The county’s Class I landfill, which took household waste, has been closed for several years. The county currently operates a transfer station for household waste where county residents drop their garbage at the landfill, and the county then pays to haul and dispose of it at a private landfill facility.

Carter County Solid Waste Director Benny Lyons recently told members of the county’s Landfill Committee that he is conducting a study to seek an alternative way to handle demolition waste without the cost of having to open a new landfill disposal site. Lyons said he would be looking at the feasibility of expanding the landfill’s current transfer station to accept demo materials as well as household garbage and then transferring both types of solid waste to private landfills.

Under the plan, the county’s current demo site would “go dormant,” according to Lyons. The current site would be available for the county to use in the event of an emergency, such as major storms for floods, to get rid of demo materials, but everyday demo drop-offs would go through the transfer station to another landfill.

Under this proposal, the county would not have to undergo the costly process of opening a new landfill or paying the fees to close and monitor the current demo site.

“I think with the money situation the county is in, this might be what’s best,” Lyons said.

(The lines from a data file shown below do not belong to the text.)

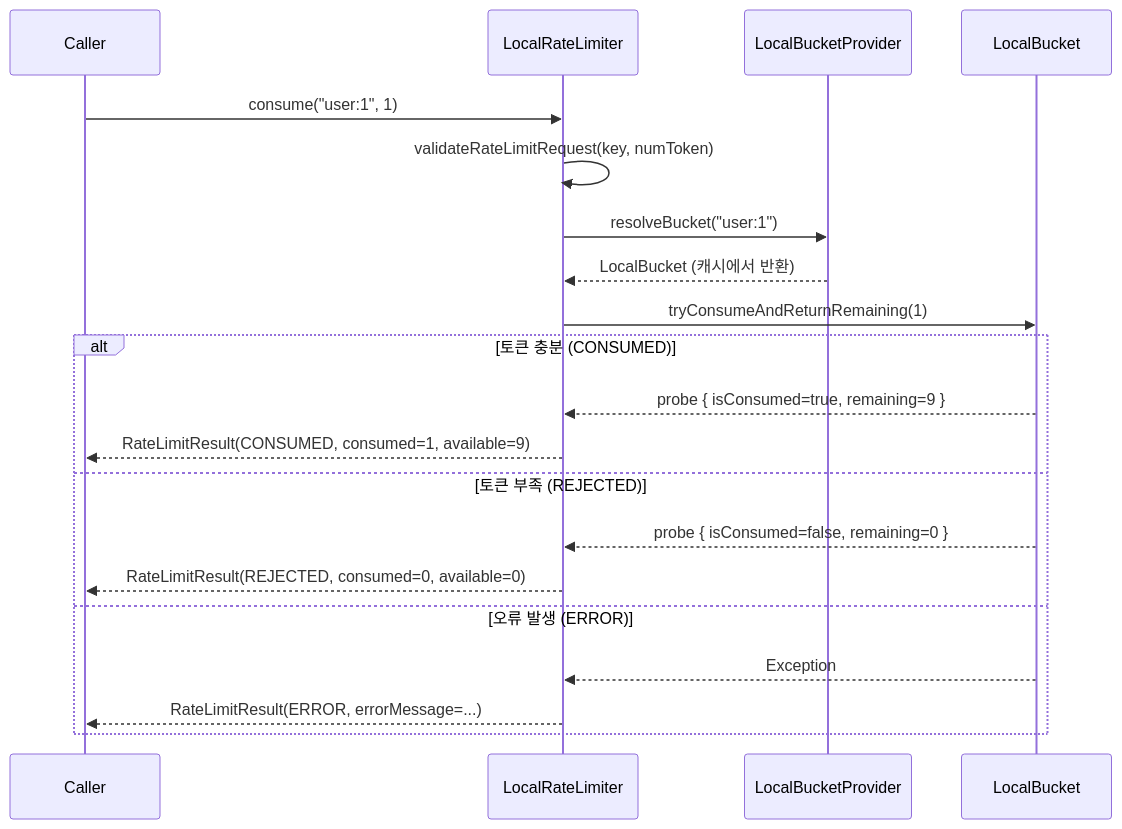
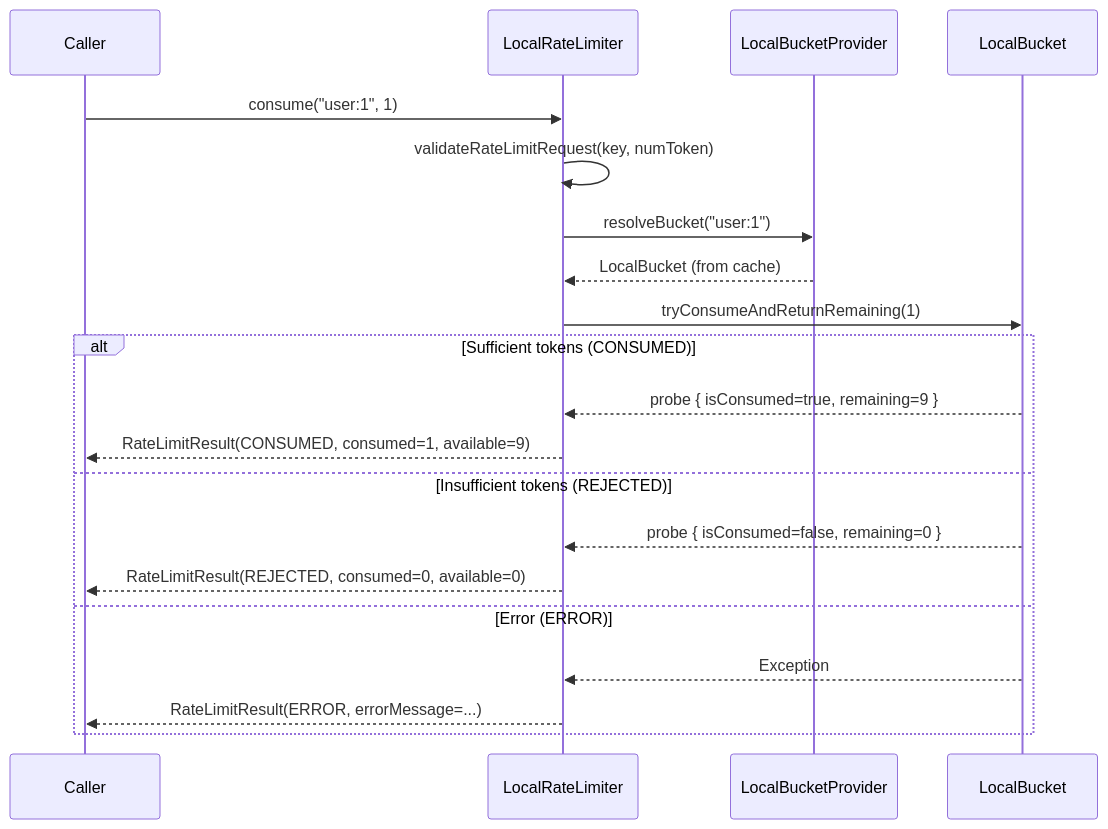
One commit to bluetape4k/bluetape4k-projects changed the second of 3 diagrams in infra/bucket4j/README.md. Above: the diagram before and after it, drawn with Mermaid. The commit also changed other lines of this file and 265 other files, not shown here.

````diff
--- a/infra/bucket4j/README.md
+++ b/infra/bucket4j/README.md
@@ -128,23 +130,23 @@
 ```mermaid
 sequenceDiagram
     participant Caller
     participant LocalRateLimiter
     participant LocalBucketProvider
     participant LocalBucket
     Caller ->> LocalRateLimiter: consume("user:1", 1)
     LocalRateLimiter ->> LocalRateLimiter: validateRateLimitRequest(key, numToken)
     LocalRateLimiter ->> LocalBucketProvider: resolveBucket("user:1")
-    LocalBucketProvider -->> LocalRateLimiter: LocalBucket (캐시에서 반환)
+    LocalBucketProvider -->> LocalRateLimiter: LocalBucket (from cache)
     LocalRateLimiter ->> LocalBucket: tryConsumeAndReturnRemaining(1)
 
-    alt 토큰 충분 (CONSUMED)
+    alt Sufficient tokens (CONSUMED)
         LocalBucket -->> LocalRateLimiter: probe { isConsumed=true, remaining=9 }
         LocalRateLimiter -->> Caller: RateLimitResult(CONSUMED, consumed=1, available=9)
-    else 토큰 부족 (REJECTED)
+    else Insufficient tokens (REJECTED)
         LocalBucket -->> LocalRateLimiter: probe { isConsumed=false, remaining=0 }
         LocalRateLimiter -->> Caller: RateLimitResult(REJECTED, consumed=0, available=0)
-    else 오류 발생 (ERROR)
+    else Error (ERROR)
         LocalBucket -->> LocalRateLimiter: Exception
         LocalRateLimiter -->> Caller: RateLimitResult(ERROR, errorMessage=...)
     end
 ```
````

Lyons and his staff will be looking at a cost analysis to look at the cost and feasibility of expanding the current transfer station. Part of that analysis will be to determine if the transfer station at the landfill has enough space to expand on site.

“We want to try to stay there,” Lyons said, adding that will keep costs down by being able to use the scales and other equipment already in place.

After it is determined whether or not the expansion is feasible, landfill officials will begin looking at the cost of operating the transfer station, including whether current tipping fees for demo disposal would cover the cost of transporting demo waste to the private landfill and pay to dispose of it. If possible, Lyons said the county will have to look for a way to fund the operation, whether it is through county budget funding or a possible increase in tipping fees.

“We’ve not had an increase at the landfill in 10 years,” Lyons said. “Even though our disposal costs have gone up, we’ve not changed.”

Lyons said the analysis and study could take some time to complete and he was not sure when the information could be available for the Landfill Committee.